● WORK REQUEST
Look through the listing and locate every line containing the word "external"; copy those lines.

● GIVEN ENTRIES
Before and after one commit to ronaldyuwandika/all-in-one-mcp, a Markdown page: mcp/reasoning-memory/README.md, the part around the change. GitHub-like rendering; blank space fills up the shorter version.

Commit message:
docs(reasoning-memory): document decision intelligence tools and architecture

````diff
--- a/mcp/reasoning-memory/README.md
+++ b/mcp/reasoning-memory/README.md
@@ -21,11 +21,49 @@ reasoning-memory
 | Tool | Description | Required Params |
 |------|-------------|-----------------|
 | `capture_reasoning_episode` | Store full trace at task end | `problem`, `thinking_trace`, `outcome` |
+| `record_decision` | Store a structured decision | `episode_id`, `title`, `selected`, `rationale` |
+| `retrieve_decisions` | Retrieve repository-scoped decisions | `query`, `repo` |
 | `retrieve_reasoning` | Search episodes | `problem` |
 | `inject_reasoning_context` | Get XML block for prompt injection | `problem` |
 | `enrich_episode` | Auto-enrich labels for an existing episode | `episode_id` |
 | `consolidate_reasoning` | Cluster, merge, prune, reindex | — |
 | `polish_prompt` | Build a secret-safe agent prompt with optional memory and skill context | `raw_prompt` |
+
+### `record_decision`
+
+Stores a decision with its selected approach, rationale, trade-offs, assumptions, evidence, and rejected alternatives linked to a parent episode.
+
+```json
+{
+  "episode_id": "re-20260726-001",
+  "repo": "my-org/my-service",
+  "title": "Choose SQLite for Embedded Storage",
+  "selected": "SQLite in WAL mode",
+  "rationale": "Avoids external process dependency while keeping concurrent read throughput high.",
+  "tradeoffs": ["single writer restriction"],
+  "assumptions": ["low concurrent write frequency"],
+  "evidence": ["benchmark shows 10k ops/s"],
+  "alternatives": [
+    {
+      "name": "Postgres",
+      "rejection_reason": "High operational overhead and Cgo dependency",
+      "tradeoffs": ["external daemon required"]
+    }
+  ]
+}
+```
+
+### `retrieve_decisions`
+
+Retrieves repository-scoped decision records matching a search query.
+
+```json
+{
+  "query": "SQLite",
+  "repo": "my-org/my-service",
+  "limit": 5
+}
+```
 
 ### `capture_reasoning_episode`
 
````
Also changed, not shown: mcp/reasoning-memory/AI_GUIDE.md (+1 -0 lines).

● TASK SOLUTION
+  "rationale": "Avoids external process dependency while keeping concurrent read throughput high.",
+      "tradeoffs": ["external daemon required"]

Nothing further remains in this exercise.